Saudi Arabia, the U.S. and the Devastating War in Yemen
Yemeni Nobel Peace Prize Winner Tawakkol Karman Visits Washington
Egypt’s Economic, Security and Political Challenges
Chomsky, Pappe, Roy, Walt Among Speakers at Biblical Studies Conference
HCEF Conference Explores the Future of Christianity in the Holy Land
Palestinian Christian Leaders Call for Unity, Resistance, Global Action
The Future of Bipartisanship on Israel
Coleen Rowley and Ray McGovern Host Edward Snowden in Iowa City
Gaza Teach-In at Georgetown
ANERA Dinner Raises Funds for Humanitarian Needs
Hebron Children Bring Pinwheels, Hope for Peace to Capitol Hill
Building the BDS Movement for Justice in Palestine
Dr. Cornel West Describes the Legacy of Edward Said
Southern Californians Protest Israeli Oppression
The Israel Lobby and the Iran Nuclear Deal
Protest Outside Israeli Consulate In San Francisco Draws Large Crowd

64 Diplomatic Doings:

Pope Francis Challenges Congress to Advance Peace, Human Dignity
Guests Celebrate Saudi National Day

65The World Looks at the Middle East—Cartoons

66Book Reviews:

William Yale: Witness to Partition in the Middle East, World War I-World War II—Reviewed by Randa A. Kayyali

Modernizing Saudi Arabia—Reviewed by Kevin A. Davis

67Middle East Books and More

69‘Tis the season for Charitable Giving: A Washington Report Compendium

72Obituaries

73 2015 AET CHOIR OF ANGELS

33 INDEX TO ADVERTISERS

New Article: Kraemer, Waltz with Bashir: Trauma and Representation in the Animated Documentary

Kraemer, Joseph A. “Waltz with Bashir (2008): Trauma and Representation in the Animated Documentary.” Journal of Film and Video 67.3-4 (2015): 57-68.

 

URL: https://muse.jhu.edu/journals/journal_of_film_and_video/v067/67.3-4.kraemer.html

 

Excerpt

Waltz with Bashir, in its final minutes, seems to fall within this trap of showing the modern condition of the world at its worst, the trauma of human suffering, as something that can be contained and distilled down to the most dramatic, visceral document of the massacre possible—the archival video clip—which somehow can satisfactorily sum up the truth of that calamity.
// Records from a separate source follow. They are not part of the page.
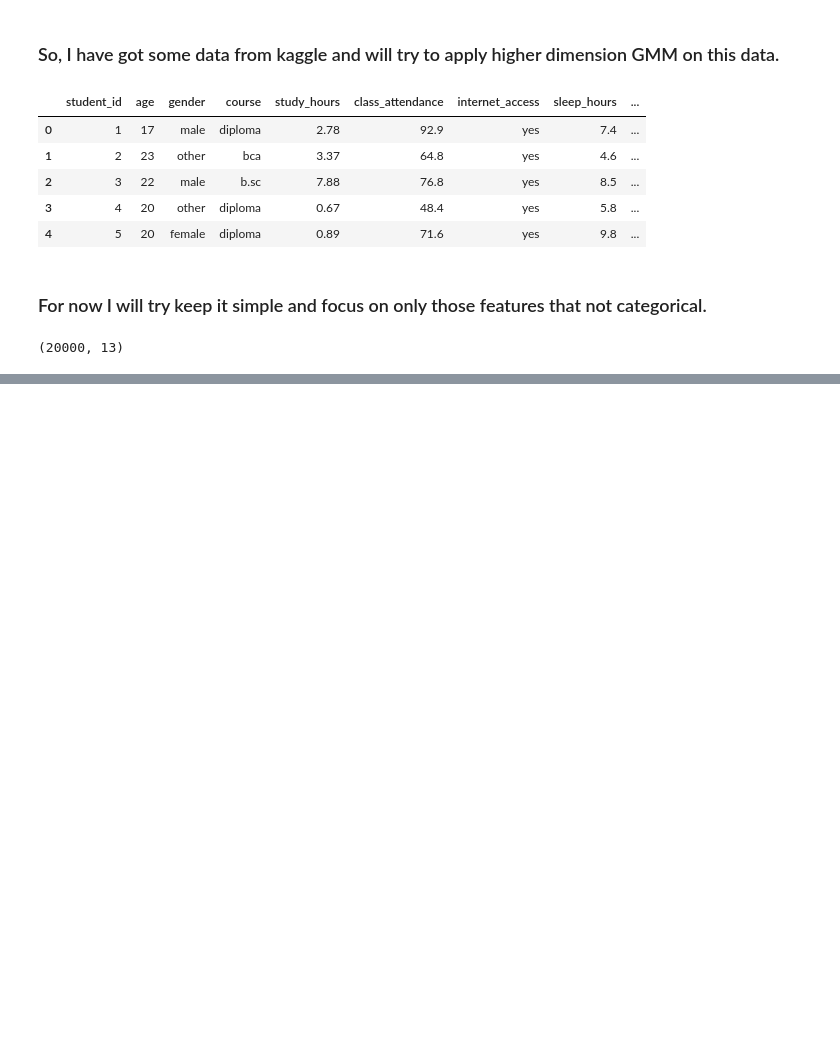
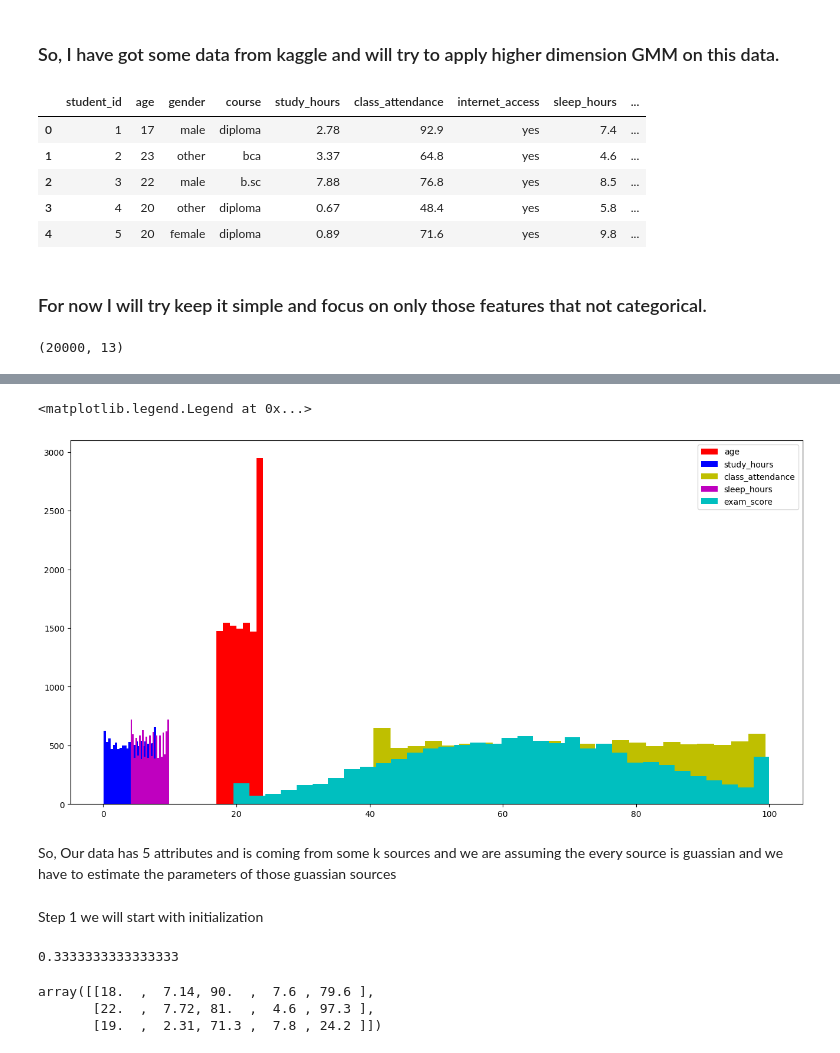
Before and after one commit to Ak62007/Deep-Generative-Modelling, a Jupyter notebook: notebooks/higher_dim_gaussian_mixture_model.ipynb, the cells around one changed output, grey strips where cells are left out. Drawn from its saved outputs; the diff is of its cells as text; code cells hidden in the pictures; blank space fills up the shorter version.

Commit message:
completed the work on higher dim GMM on a real world data but have to recheck if everything is working correctly

```diff
--- a/notebooks/higher_dim_gaussian_mixture_model.ipynb
+++ b/notebooks/higher_dim_gaussian_mixture_model.ipynb
@@ -52,0 +60,3 @@ data.shape
+# %%
+training_set = data.iloc[0: int(0.6*len(data))][['age', 'study_hours', 'class_attendance', 'sleep_hours', 'exam_score']]
+test_set = data.iloc[int(0.6*len(data)):][['age', 'study_hours', 'class_attendance', 'sleep_hours', 'exam_score']]
@@ -52,0 +72,16 @@ data.shape
+# %%
+plt.figure(figsize=(16,8))
+plt.hist(training_set["age"], color="r", bins='auto', label='age')
+plt.hist(training_set["study_hours"], bins='auto', color='b', label='study_hours')
+plt.hist(training_set["class_attendance"], color="y", bins='auto', label='class_attendance')
+plt.hist(training_set["sleep_hours"], color='m', bins='auto', label='sleep_hours')
+plt.hist(training_set["exam_score"], color='c', bins='auto', label='exam_score');
+
+plt.legend()
+# %% [output]
+<matplotlib.legend.Legend at 0x...>
+[figure, added]
+# %% [markdown]
+So, Our data has 5 attributes and is coming from some k sources and we are assuming the every source is guassian and we have to estimate the parameters of those guassian sources
+# %% [markdown]
+Step 1 we will start with initialization
@@ -52,0 +95,10 @@ data.shape
+# %%
+prior
+# %% [output]
+0.3333333333333333
+# %%
+initial_means
+# %% [output]
+array([[18.  ,  7.14, 90.  ,  7.6 , 79.6 ],
+       [22.  ,  7.72, 81.  ,  4.6 , 97.3 ],
+       [19.  ,  2.31, 71.3 ,  7.8 , 24.2 ]])
```
Also changed, not shown: parts of 16 cells of this notebook.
In this way, the film betrays the momentum toward a truly authentic representation of the Sabra and Shatila massacre, where the film was headed before its final, non-animated sequence. Folman’s assertion that his remembrance and rediscovered ability to know and take possession of the traumatic event would set him free from the amnesia he suffered, to say nothing of the trauma of those families left behind to mourn their dead, seems inaccurate and misguided.